How many times have you attempted to negotiate your salary package before saying ‘yes’ to a job that you desperately wanted? Chances are, like plenty of women, you simply said “thanks, I’ll take it” without any discussion or further thought about the salary you have just been offered.
According to a study by Linda Babcock, author of Women Don’t Ask, 7% of women attempted to negotiate their salary package when offered a new job. By comparison, over half of men, 57% in fact, will attempt to negotiate their starting package.
Although negotiating your salary feels awkward at the best of times, it can make a lifetime of difference to your personal wealth and quality of life. In fact, attempting to negotiate your salary before starting a new job can mean the difference between reaching your retirement goals or having to spend additional years in the workforce.
Think of it this way. If negotiations would have resulted in a starting package worth an additional $7,000 in your first year, then over a 35-year career you will have missed out on the equivalent of 8 years worth of salary that you could have earned had you negotiated the higher wage. This is because your starting salary is the base rate against which all future wage rises are leveraged. Pay rises compound over your lifetime and in the end, a small difference in your starting salary will make an enormous difference over the length of your career.
While institutional sexism does affect wage differences between men and women, there are steps that women can take to actively close this gap, starting with pre-contract negotiations.
To do this you need to negotiate early and you need to negotiate effectively.

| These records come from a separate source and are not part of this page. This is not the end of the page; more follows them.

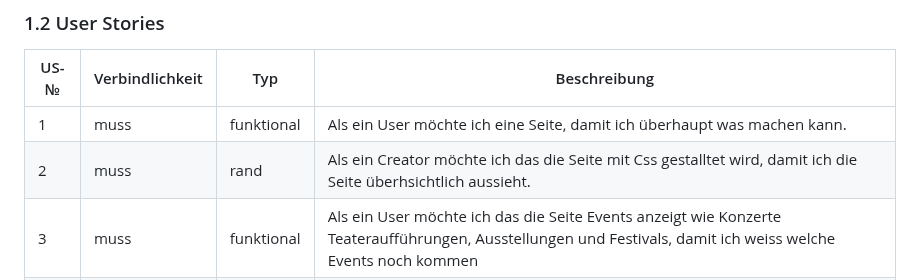
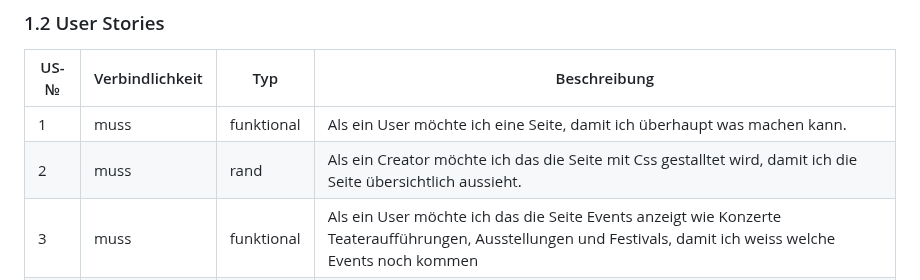
Before and after one commit to TigerL06/LA1600, a Markdown page: Dokumentation.md, the part around the change. GitHub-like rendering.

```diff
--- a/Dokumentation.md
+++ b/Dokumentation.md
@@ -20,7 +20,7 @@ Unser Projekt ist eine Webseite, die Kulturliebhaberinnen und -liebhabern einen
 | US-№ | Verbindlichkeit | Typ  | Beschreibung                       |
 | ---- | --------------- | ---- | ---------------------------------- |
 | 1    |        muss         |   funktional   |Als ein User möchte ich eine Seite, damit ich überhaupt was machen kann. |
-| 2  |         muss        |    rand  |          Als ein Creator möchte ich das die Seite mit Css gestalltet wird, damit ich die Seite überhsichtlich aussieht.                         |
+| 2  |         muss        |    rand  |          Als ein Creator möchte ich das die Seite mit Css gestalltet wird, damit ich die Seite übersichtlich aussieht.                         |
 | 3  |         muss        |    funktional  |          Als ein User möchte ich das die Seite Events anzeigt wie Konzerte Teateraufführungen, Ausstellungen und Festivals, damit ich weiss welche Events noch kommen |
 | 4  |         muss        |    funktional  |          Als ein User möchte ich dass die Events nach dem Datum geordnet sind, damit ich die nächsten Events gleich sehe.                         |
 | 5  |         muss        |    funktional  |         Als User möchte ich die Events nach Konzerte, Theateraufführungen, Ausstellungen und Festivals sortieren können, damit ich die Events sehen kann die mich intressieren.  |
```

Start by doing your research and having a plan before you go into your final interview. Do background research to determine what salary levels are in your line of work, taking into account the field or industry you are in and your level of experience.
Use your network of associates for insights into the company’s culture, goals and ambitions. During negotiations, be clear about how you can help your prospective employer achieve its desired outcomes or make your new boss’ life easier
Get the employer to make the first offer and then package up your counter offer, emphasising the communal benefits (ie what’s in it for them?).
Broaden your definition of salary negotiations. Do not fall into the trap of restricting negotiations to an annual wage figure. Consider some of the following:
- A higher rate of superannuation contribution. Do they offer the standard rate and can you negotiate for more to boost your overall package?
- Employee share plans. If one isn’t on offer, would they consider it. Ensure there is a genuine benefit to any such plan or else it is worthless to you.
- Salary sacrificing possibilities. Can you tie your salary to a sacrificing program such as a car leasing program or income protection? This can add great value in real terms.
- Sign on bonuses and vacation days. Particularly during difficult economic times (such as these) it can be easier to gain a one-off signing bonus or additional vacation days than an ongoing higher salary.
- Ongoing education and study support. If you have it in mind to do your Masters or some additional training, perhaps your employer will agree to your education fees (which can be as high as $40,000 for a complete Masters degree). Be sure to emphasise the benefit to the company from your additional expertise.
- KPIs. If your offer includes a bonus tied to KPIs, ensure your KPIs are aligned with those of the company and senior managers. Also ensure they are reasonable and achievable.
Most importantly, don’t be afraid to ask.Even if you were selected from a large pool of candidates and competition was fierce, the company is unlikely to withdraw their offer of employment. If the pool of candidates was small, then you will have even more bargaining power.
Before you start your new job is the very best time to negotiate. Don’t let the excitement and adrenalin over take you. This is a business deal for your services which can seriously affect the remainder of your life so take your time before saying ‘yes’.